Even now, as these men are proven correct and the Euro struggles towards its inevitable implosion, those wedded to the European ideal refuse to accept the mounting evidence they were wrong – Blair and Mandleson still call for Britain’s future entry into the single currency and this week we have seen spiteful attacks launched from the Liberal Democrat conference on Conservative European positions, with Chief Secretary to the Treasury (and former Euro fan) Danny Alexander chiming in by calling the over 100-strong new grouping of Conservative Eurosceptic MPs at Westminster a “fringe interest”, completely ignoring the mounting evidence of Euroscepticism, even down right EU-hatred, amongst the British public.
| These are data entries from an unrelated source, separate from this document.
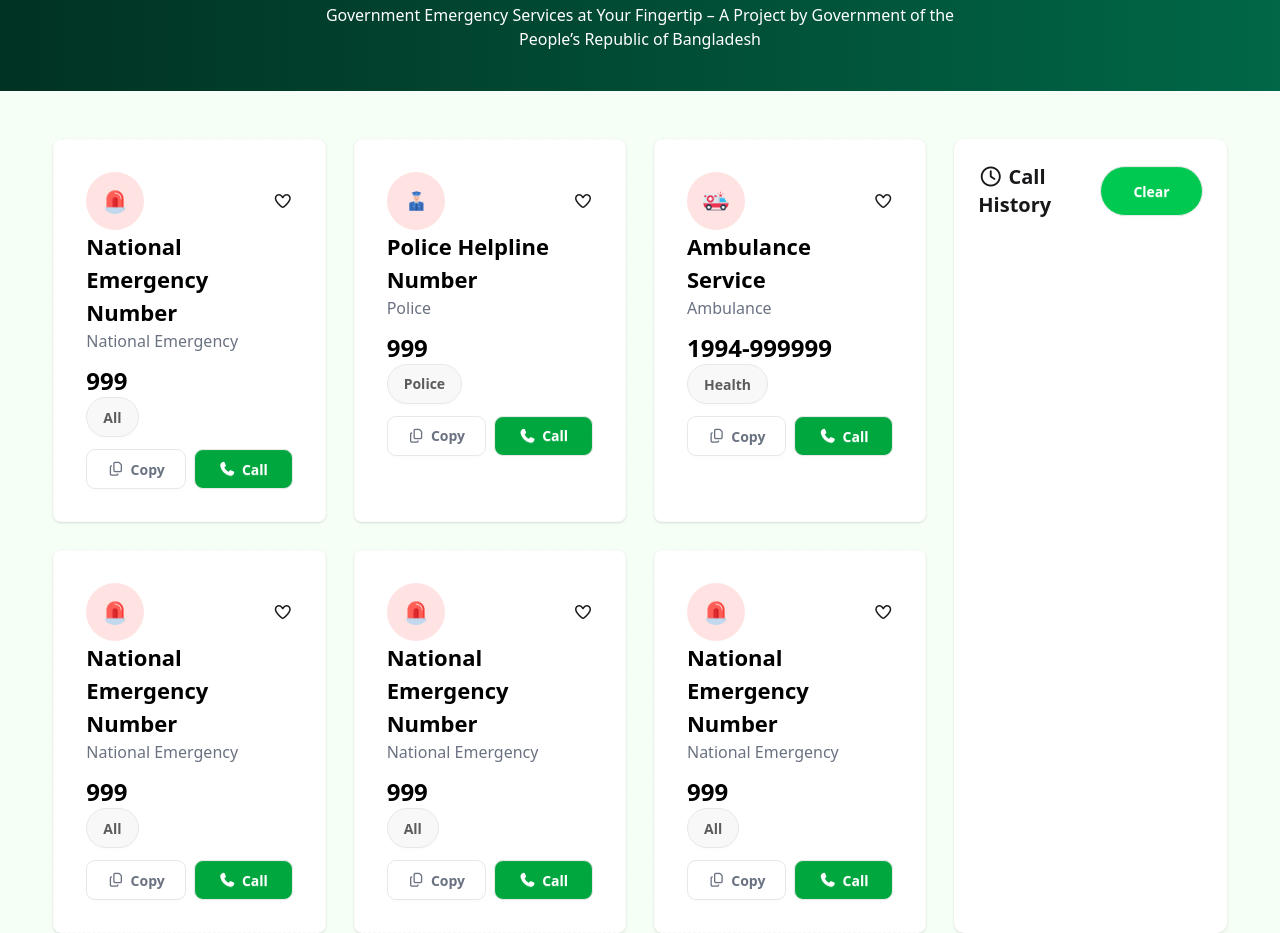
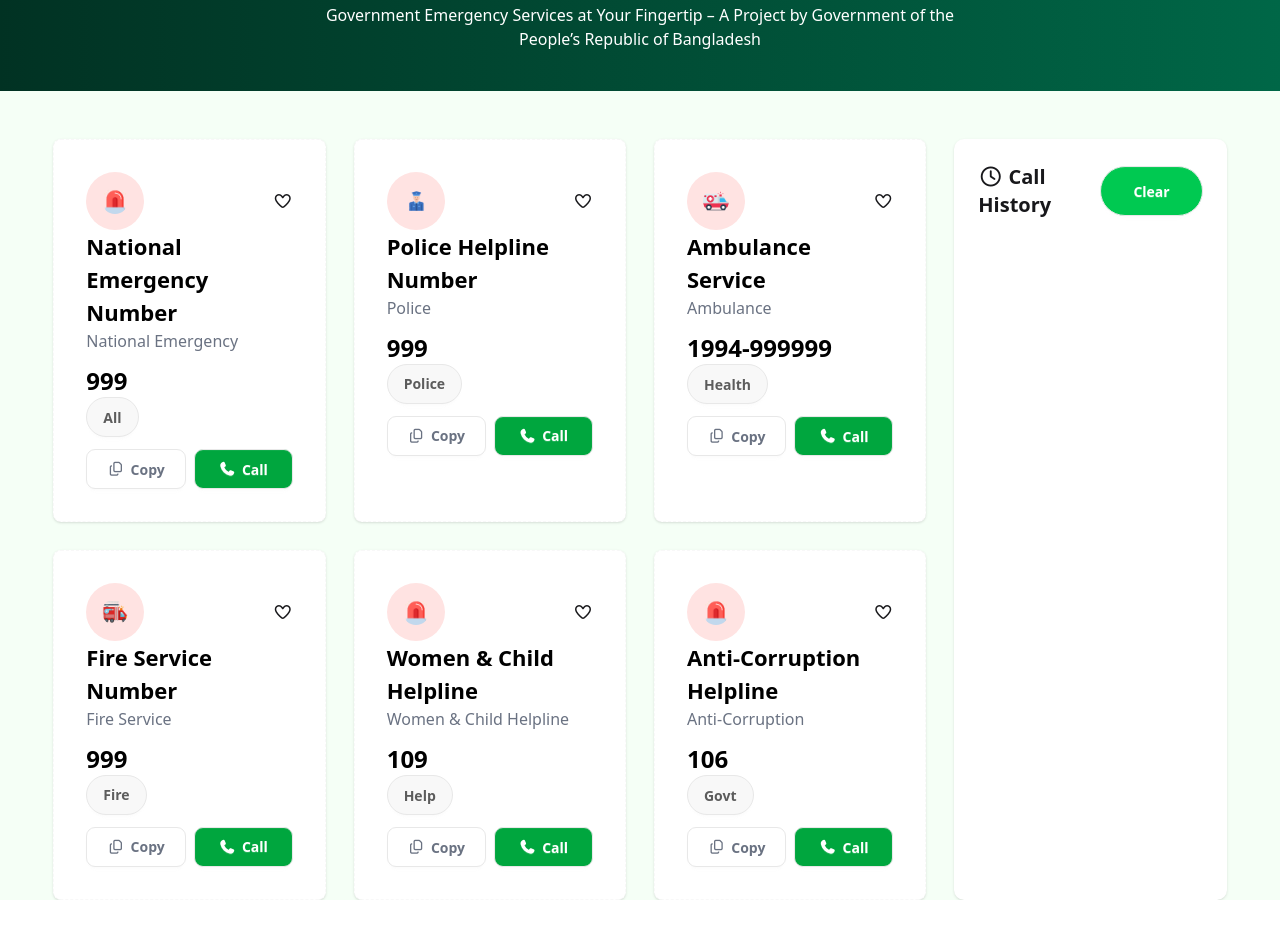
Before and after one commit to zahirraihan26/Assignment-5, a plain HTML site: page index.html in a window 1280 px wide. Shown: the part 305-1238 px from the top of the page. After the commit the page ends 1205 px from the top, so only its background shows below. Drawn offline with nearby package versions, Linux system fonts and the light colour scheme.

Commit message:
added style on card section

```diff
--- a/home.js
+++ b/home.js
@@ -18,9 +18,9 @@
 
 for (let button of callButton) {
     button.addEventListener('click', function () {
-        const commomcard = button.closest('.card');
-        const helplineName = commomcard.querySelector('p').innerText;
-        const helplineNumber = commomcard.querySelector('h3').innerText;
+        const commoncard = button.closest('.card');
+        const helplineName = commoncard.querySelector('p').innerText;
+        const helplineNumber = commoncard.querySelector('h3').innerText;
         console.log(helplineName, helplineNumber);
 
         const coine = getcoinNumber('coin-num');
@@ -102,6 +102,7 @@
 const haertClick = document.getElementsByClassName("hart-img");
 
 for (let click of haertClick) {
+    console.log("ok")
   click.addEventListener("click", function () {
     heartNumber++;
 
--- a/index.html
+++ b/index.html
@@ -57,7 +57,7 @@
       <div class="bg-[#F5FFF6]">
          <section class="w-11/12 mx-auto grid grid-cols-12 gap-7 ">
             <div class="col-span-12  md:col-span-9 ">
-               <div class="grid md:grid-cols-3 gap-7 mt-12">
+               <div class="grid md:grid-cols-2 lg:grid-cols-3 gap-7 mt-12">
                   <!-- card 1  -->
                    <div class="card card-dash bg-base-100 shadow  p-8">
 
@@ -152,20 +152,20 @@
 
                      <div class="flex justify-between items-center">
 
-                        <img src="./assets/emergency.png" alt="" class="max-w-[58px] p-4   bg-[#FFE3E2] rounded-4xl">
+                        <img src="./assets/fire-service.png" alt="" class="max-w-[58px] p-4   bg-[#FFE3E2] rounded-4xl">
                         <!-- js add  -->
 
                           <i class="hart-img fa-regular fa-heart"></i>
 
                      </div>
-                     <h2 class="rvice font-bold text-[22px] text-black">National Emergency Number</h2>
+                     <h2 class="rvice font-bold text-[22px] text-black">Fire Service Number</h2>
 
-                     <p class="text-gray-500">National Emergency</p>
+                     <p class="text-gray-500">Fire Service</p>
 
                      <div class="py-3">
 
                         <h3 class="text-black font-bold text-2xl">999</h3>
-                        <button  class="btn text-[#5C5C5C]  py-1.5 px-4 rounded-[50px]">All</button>
+                        <button  class="btn text-[#5C5C5C]  py-1.5 px-4 rounded-[50px]">Fire</button>
 
                      </div>
                      <div class="card-actions flex justify-between gap-2">
@@ -189,14 +189,14 @@
                           <i class="hart-img fa-regular fa-heart"></i>
 
                      </div>
-                     <h2 class="rvice font-bold text-[22px] text-black">National Emergency Number</h2>
+                     <h2 class="rvice font-bold text-[22px] text-black">Women & Child Helpline</h2>
 
-                     <p class="text-gray-500">National Emergency</p>
+                     <p class="text-gray-500">Women & Child Helpline</p>
 
                      <div class="py-3">
 
-                        <h3 class="text-black font-bold text-2xl">999</h3>
-                        <button  class="btn text-[#5C5C5C]  py-1.5 px-4 rounded-[50px]">All</button>
+                        <h3 class="text-black font-bold text-2xl">109</h3>
+                        <button  class="btn text-[#5C5C5C]  py-1.5 px-4 rounded-[50px]">Help</button>
 
                      </div>
                      <div class="card-actions flex justify-between gap-2">
@@ -220,14 +220,14 @@
                           <i class="hart-img fa-regular fa-heart"></i>
 
                      </div>
-                     <h2 class="rvice font-bold text-[22px] text-black">National Emergency Number</h2>
+                     <h2 class="rvice font-bold text-[22px] text-black">Anti-Corruption Helpline</h2>
 
-                     <p class="text-gray-500">National Emergency</p>
+                     <p class="text-gray-500">Anti-Corruption</p>
 
                      <div class="py-3">
 
-                        <h3 class="text-black font-bold text-2xl">999</h3>
-                        <button  class="btn text-[#5C5C5C]  py-1.5 px-4 rounded-[50px]">All</button>
+                        <h3 class="text-black font-bold text-2xl">106</h3>
+                        <button  class="btn text-[#5C5C5C]  py-1.5 px-4 rounded-[50px]">Govt</button>
 
                      </div>
                      <div class="card-actions flex justify-between gap-2">
```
The book also highlights the institutionalisation of the pro-Euro argument, particularly highlighting the role of the BBC, Financial Times, and the CBI (then controlled by a coalition of Euro-supporting big business leaders) in stifling the debate and presenting those in favour of entry as the rational amongst the extremist naysayers.
The relevance of Oborne and Weaver’s publication cannot be underestimated in these days of crisis for the Eurozone. We must learn from the attacks and rejection of those with the prescience to see this coming, and begin to listen. As Tim Montgomerie made reference to yesterday, the Right has been right on many of the big arguments over the last few decades, but is marginalised by an elitist establishment that sees itself naturally in opposition to any ideas emanating from the outside its own political dogma.
With the Eurozone lurching towards its sad and predicted end game, those with a vested interest in the European project are calling for closer integration, a new treaty, new financial mechanisms to ensure the survival of not the just the currency, but the EU itself. Now, more than ever, we must show that our ears are open to those with a “clear mind and steady purpose” to see the folly of the Euro-nationalists.
What’s more, our Government – namely the Conservative Party which leads it - must demonstrate that it accepts the arguments of Hague and others at the time were right, something that the party is keen to do: it is easy to see the strength of Euroscepticism amongst the 2010 intake; which itself pales in comparison to the party’s rank-and-file. It can no longer be allowed for the cognitive dissonance of the Europhiles, rearranging deck chairs as the liner goes down, to dominate discussion and sideline dissent.
As Oborne and Weaver set out in Guilty Men, it is time for the Euro-supporters to apologise and to celebrate those who fought to save sterling. But it is not a call for complacency over the arguments won, but to prepare for the voices of those not afraid to be cranks to be heard a little louder in the future.
The Centre for Policy Studies’ Guilty Men is available for download from http://www.cps.org.uk/cps_catalog2/Guilty_Men.html and a hard copy is available for £10.